Rachmaninov’s Second Piano Concerto always ensures a good house, especially with a pianist of the eminence of Kirill Gerstein. This was a good performance if not one that will be recalled as a highlight of this 150th anniversary year. There was tradition in the slowness of the opening chords, though Rachmaninov recorded them twice rather more moderato in pace as marked. Sometimes an appealing improvisatory feeling emerged – Gerstein studied jazz piano as a youngster – as in his presentation of the lyrical second subject. 

Kirill Gerstein, Nikolaj Szeps-Znaider and the London Philharmonic Orchestra
© London Philharmonic Orchestra

He favoured the robust and powerful more than the romantic and poetic, so perhaps he was offering a revisionary view of the work, to escape those Brief Encounter movie associations. Certainly plenty of thrills (and in the finale some spills) were on offer, and a coda that brought some audience members to their feet. The encore, a transcription of Rachmaninov’s song In the Silence of the Secret Night, certainly delivered the poetry implied in its absent text.

The programme began with Glinka’s Overture to Ruslan and Lyudmila. As usual its tempo for the opening scurrying strings seemed to be more Prestissimo than the written Presto, and although the London Philharmonic Orchestra's strings coped superbly, just because you can do something doesn’t always mean you should! A slightly less frenetic speed could allow still more precision, and a more musical (as opposed to pyrotechnical) excitement. The second theme was wonderfully warm from violas, cellos and bassoons, and we could hear why, demonstrating such orchestral virtuosity in 1842, Glinka was canonised as the father of Russian music.

The father of Czech music provided the second half with his patriotic set of tone poems vlast (My Homeland). Or rather two thirds of that work, since as the programme slightly apologetically put it we were to hear “ vlast (movements 1-4)”. The LPO might be banned from touring Czech cities if they dared call it “ vlast (original version)”! But movements 1-4 were written in 1874-75 and performed as a complete work, and in 1877 Smetana wrote “I have written the tetralogy for large orchestra with the title Vlast (Vaterland)... these pieces have been performed in Prague with unexpected success... and I am persuaded to enlarge the cycle with extra movements.” So the inter-related Tábor and Blaník were additions, enlarging the size if not the stature of the original. (More than one conductor has noted that on reaching Blaník the musicians are exhausted).

Nikolaj Szeps-Znaider conducts the London Philharmonic Orchestra
© London Philharmonic Orchestra

Czechs can always hear all six tone poems open the Prague Spring Festival every 12th May (the date of Smetana’s death). For the rest of us, our inner Bohemian is wonderfully well served by these ideally coherent four pieces, especially so well played by the LPO. Smetana gives the strings much to do, and they relished their many lyrical passages, such as the memorable flowing theme of Vltava, which they sang joyfully as if on a summer barge on that river itself.

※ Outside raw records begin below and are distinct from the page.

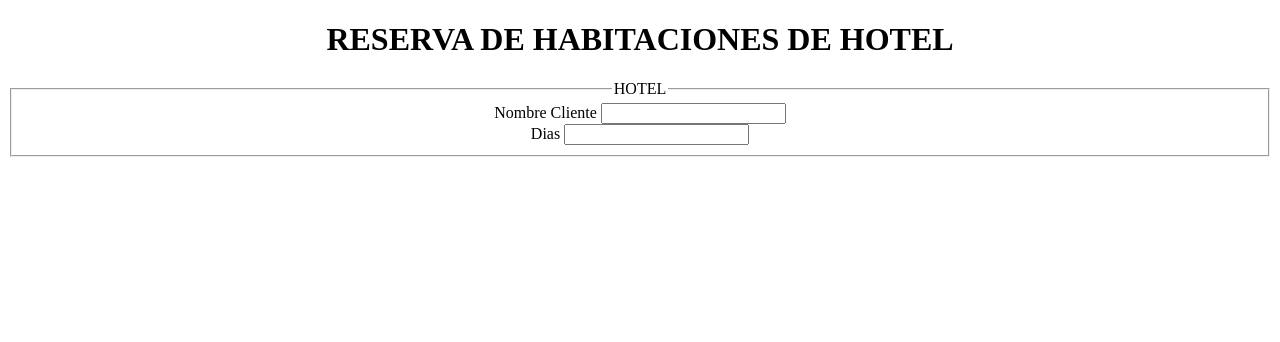
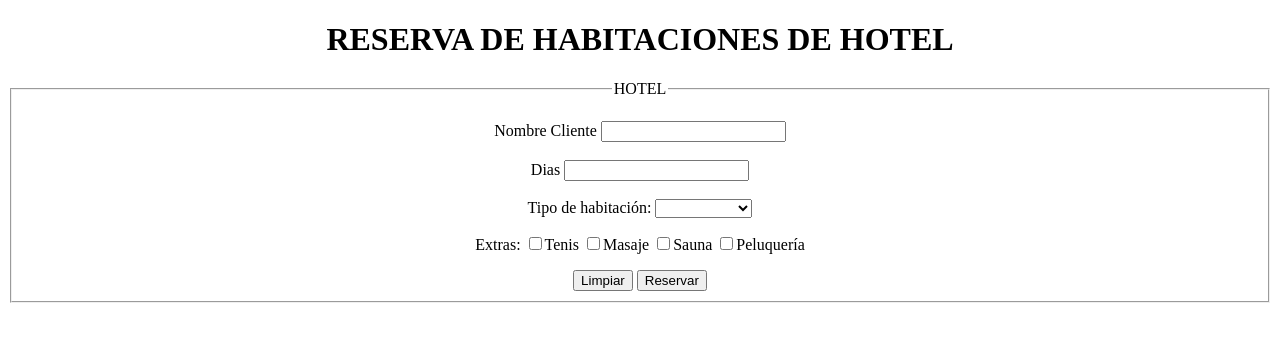
Before and after one commit to antonioc8021/www, a PHP site: page /Tarea2/hotel.php in a window 1280 px wide. Shown: the top 342 px of the page. Run offline with PHP 8.4, Linux system fonts and the light colour scheme.

Commit message:
finishes the first div

```diff
--- a/Tarea2/hotel.php
+++ b/Tarea2/hotel.php
@@ -23,10 +23,28 @@
         <form action="./hotel.php" method="post">
             <fieldset>
                 <legend>HOTEL</legend>
-                Nombre Cliente
-                <input type="text" id="cliente" name="cliente"> <br>
+                <br>Nombre Cliente
+                <input type="text" id="cliente" name="cliente"> <br><br>
                 Dias
-                <input type="number" id="dias" name="dias"> <br>
+                <input type="number" id="dias" name="dias"> <br><br>
+                Tipo de habitación:
+                <select name="TipoHabitacion" id="TipoHabitacion">
+                    <option value="elegir"></option>
+                    <?php
+                    $tipoHabitacion = ["SUITE", "FAMILIAR", "TRIPLE", "DOBLE", "INDIVIDUAL"];
+                    foreach ($tipoHabitacion as $tipo) {
+                        echo "<option value=$tipo>$tipo</option>";
+                    }
+                    ?>
+                </select>
+                <p>Extras:
+                    <input type="checkbox" id="tenis" name="extras[]" value="tenis">Tenis</input>
+                    <input type="checkbox" id="masaje" name="extras[]" value="masaje">Masaje</input>
+                    <input type="checkbox" id="sauna" name="extras[]" value="sauna">Sauna</input>
+                    <input type="checkbox" id="peluquería" name="extras[]" value="peluqueria">Peluquería</input>
+                </p>
+                <input type="submit" id="limpiar" value="Limpiar" name="limpiar" />
+                <input type="submit" id="reservar" value="Reservar" name="reservar" />
             </fieldset>
         </form>
     </div>
```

But from the bardic opening on two harps of Vyšehrad, through the violent drama of Šárka, to the climax of From Bohemia’s Woods and Fields, the LPO relished repertoire they are too rarely asked to play.

Danish-Israeli violinist and conductor Nikolaj Szeps-Znaider was making his LPO debut as a conductor, having last played with them in 2008 as a violin soloist. He needed no score for  vlast, and the orchestra provided some highly accomplished playing. So it is to be hoped that he will return soon – in either capacity.